A few days ago, the Cancer Research Institute published a piece on their blog called "Cancer Immunotherapy: The Next Decade?" Seemed kind of timely, with Science magazine calling immunotherapy their Breakthrough of the Year a few weeks ago, and Dr. R bringing up anti-PD1 treatments when I saw him last week.
The writer, Matthew Tontonoz, asked some leading cancer researchers what they though lay ahead for cancer research. He describes them as having "A level of optimism that would not have been the case just five years ago."
a level of optimism that would not have been the case just five years ago. - See more at: http://www.cancerresearch.org/news-publications/our-blog/january-2014/cancer-immunotherapy-the-next-decade?feed=Cancer-Research-Institute-Blog#sthash.INPbV9Qm.dpuf

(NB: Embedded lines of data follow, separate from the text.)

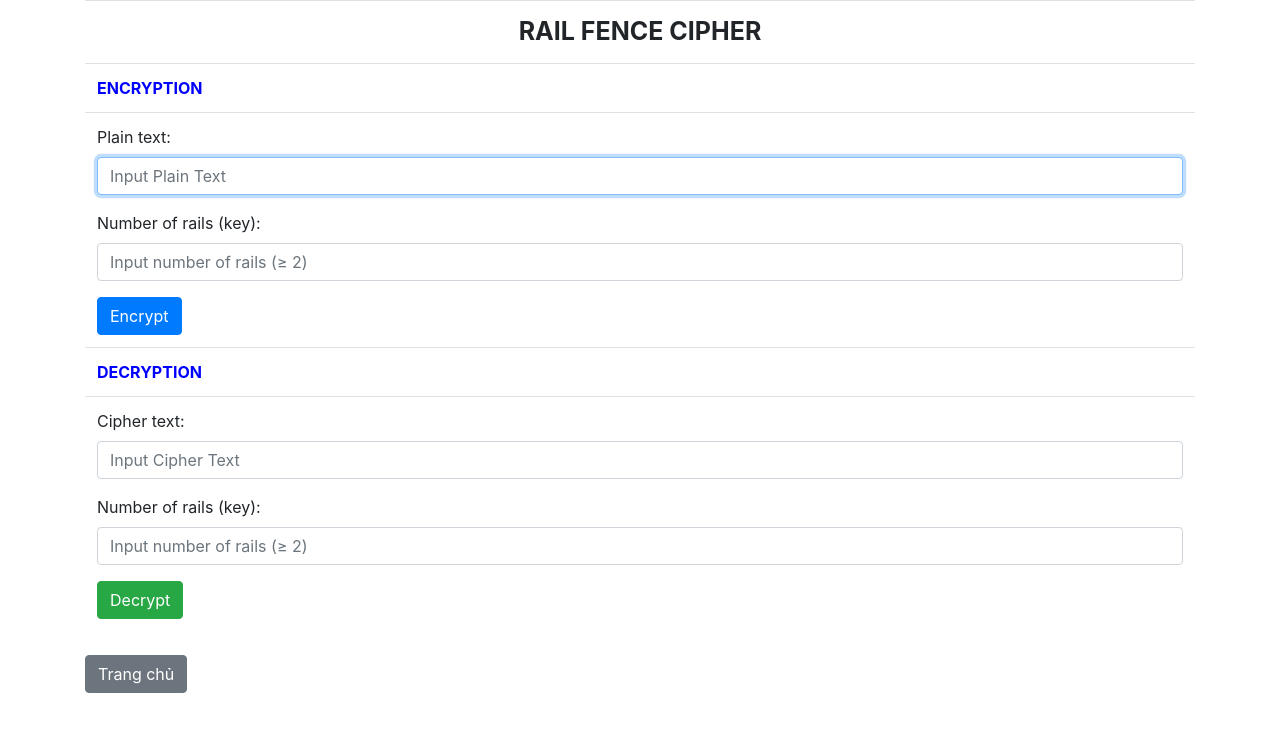
After one commit to troicomay0385/tttthuy_2182, a Flask app: page /railfence in a window 1280 px wide. The commit adds this page. Shown: the top 732 px of the page. Run offline with Flask 3, Linux system fonts and the light colour scheme.

Commit message:
lab02 web railfence

```diff
--- a/lab02/app.py
+++ b/lab02/app.py
@@ -1,6 +1,7 @@
 from flask import Flask, render_template, request, json
 from cipher.caesar import CaesarCipher
 from cipher.vigenere import VigenereCipher
+from cipher.railfence import RailFenceCipher
 app = Flask(__name__)
 
 # router routes for home page
@@ -68,6 +69,57 @@ def vigenere_decrypt():
 
     return f"text: {text}<br/>key: {key}<br/>decrypted text: {decrypted_text}"
 
+#rail
+@app.route("/railfence")
+def railfence():
+    return render_template("railfence.html")
+
+
+@app.route("/railfence/encrypt", methods=["POST"])
+def railfence_encrypt():
+    text = request.form['inputPlainText']
+    try:
+        rails = int(request.form['inputKey'])
+        if rails < 2:
+            return "Error: Number of rails must be ≥ 2", 400
+    except:
+        return "Error: Invalid key", 400
+
+    RailFence = RailFenceCipher()
+    encrypted_text = RailFence.rail_fence_encrypt(text, rails)
+
+    return f"""
+    <pre>
+Plain text  : {text}
+Rails (key) : {rails}
+Cipher text : {encrypted_text}
+    </pre>
+    <br><a href="/railfence">← Quay lại</a>
+    """
+
+
+@app.route("/railfence/decrypt", methods=["POST"])
+def railfence_decrypt():
+    text = request.form['inputCipherText']
+    try:
+        rails = int(request.form['inputKey'])
+        if rails < 2:
+            return "Error: Number of rails must be ≥ 2", 400
+    except:
+        return "Error: Invalid key", 400
+
+    RailFence = RailFenceCipher()
+    decrypted_text = RailFence.rail_fence_decrypt(text, rails)
+
+    return f"""
+    <pre>
+Cipher text : {text}
+Rails (key) : {rails}
+Plain text  : {decrypted_text}
+    </pre>
+    <br><a href="/railfence">← Quay lại</a>
+    """
+
 # main function
 if __name__ == "__main__":
     app.run(host="0.0.0.0", port=5050, debug=True)
--- a/lab02/templates/index.html
+++ b/lab02/templates/index.html
@@ -11,6 +11,7 @@
         <ul style="margin-top: 30px;">
             <li><a href="/caesar">Ceasar Cipher</a>
             <li><a href="/vigenere">Vigenere Cipher</a>
+            <li><a href="/railfence">Railfence</a>
         </ul>
     </div>
 </body>
--- /dev/null
+++ b/lab02/templates/railfence.html
@@ -0,0 +1,54 @@
+<!DOCTYPE html>
+<html lang="en">
+<head>
+    <title>Rail Fence Cipher</title>
+    <link href="https://cdn.jsdelivr.net/npm/bootstrap@4.6.2/dist/css/bootstrap.min.css" rel="stylesheet"/>
+</head>
+<body>
+    <div class="container">
+        <table class="table">
+            <tr>
+                <td style="text-align: center; font-weight: bold; font-size: 25px;">RAIL FENCE CIPHER</td>
+            </tr>
+
+            <tr><td style="font-weight: bold; color: blue">ENCRYPTION</td></tr>
+            <tr>
+                <td>
+                    <form method="POST" action="/railfence/encrypt">
+                        <div class="mb-3">
+                            <label class="form-label">Plain text:</label>
+                            <input type="text" class="form-control" name="inputPlainText" placeholder="Input Plain Text" required autofocus/>
+                        </div>
+                        <div class="mb-3">
+                            <label class="form-label">Number of rails (key):</label>
+                            <input type="number" class="form-control" name="inputKey" min="2" placeholder="Input number of rails (≥ 2)" required/>
+                        </div>
+                        <button type="submit" class="btn btn-primary">Encrypt</button>
+                    </form>
+                </td>
+            </tr>
+
+            <tr><td style="font-weight: bold; color: blue">DECRYPTION</td></tr>
+            <tr>
+                <td>
+                    <form method="POST" action="/railfence/decrypt">
+                        <div class="mb-3">
+                            <label class="form-label">Cipher text:</label>
+                            <input type="text" class="form-control" name="inputCipherText" placeholder="Input Cipher Text" required/>
+                        </div>
+                        <div class="mb-3">
+                            <label class="form-label">Number of rails (key):</label>
+                            <input type="number" class="form-control" name="inputKey" min="2" placeholder="Input number of rails (≥ 2)" required/>
+                        </div>
+                        <button type="submit" class="btn btn-success">Decrypt</button>
+                    </form>
+                </td>
+            </tr>
+        </table>
+
+        <div class="mt-4">
+            <a href="/" class="btn btn-secondary">Trang chủ</a>
+        </div>
+    </div>
+</body>
+</html>
```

Cancer Immunotherapy: The Next Decade?
What do they see? One sees combinations of immunotherapy treatments (inlcuding anti-PD1), working together to do an even better job than they do alone. (This is an old strategy, but with some exciting new pieces to work with.)
Another sees more anti-PD1-like treatments being developed. Right now, there are as many as 35 ligands and receptors that have been identified, but only two treatments that target them (anti-PD1 being one of them). (A ligand is a substance on the surface of a molecule that binds with another substance, and the combination usually acts as a trigger for another process. Anti-PD1 binds and triggers a shut off. The cancer cell blocks the T cell that would normally kill the cancer cell. The anti-PD1 blocks that block, and tells the T cell to do its job.) So there are potentially another 33 ligands that could do something similar.
There is also some cancer vaccine research that people are excited about.
Finally -- and perhaps most interestingly -- researchers are looking again at traditional radiation and chemotherapy, and discovering more about how they work. Apparently, in addition to killing cancer cells directly, they may also release antigens -- receptors that the body's immune system can attach to to help kill off the cancer cells.
As for Immunotherapy, one researcher believes we have only covered about 2% of what Immunotherapy has the potential to do for us. So that makes for a pretty exciting future.
And while this article discusses Immunotherapy very broadly, if you'd like to read more about anti-PD1 in lymphoma, the good folks at Lymphomation.org updated their section on that topic just a couple of days ago. Clear explanations, and lots of links to explore (including a link to an entry on this blog, which I appreciate.)
Coming soon: another update on my health.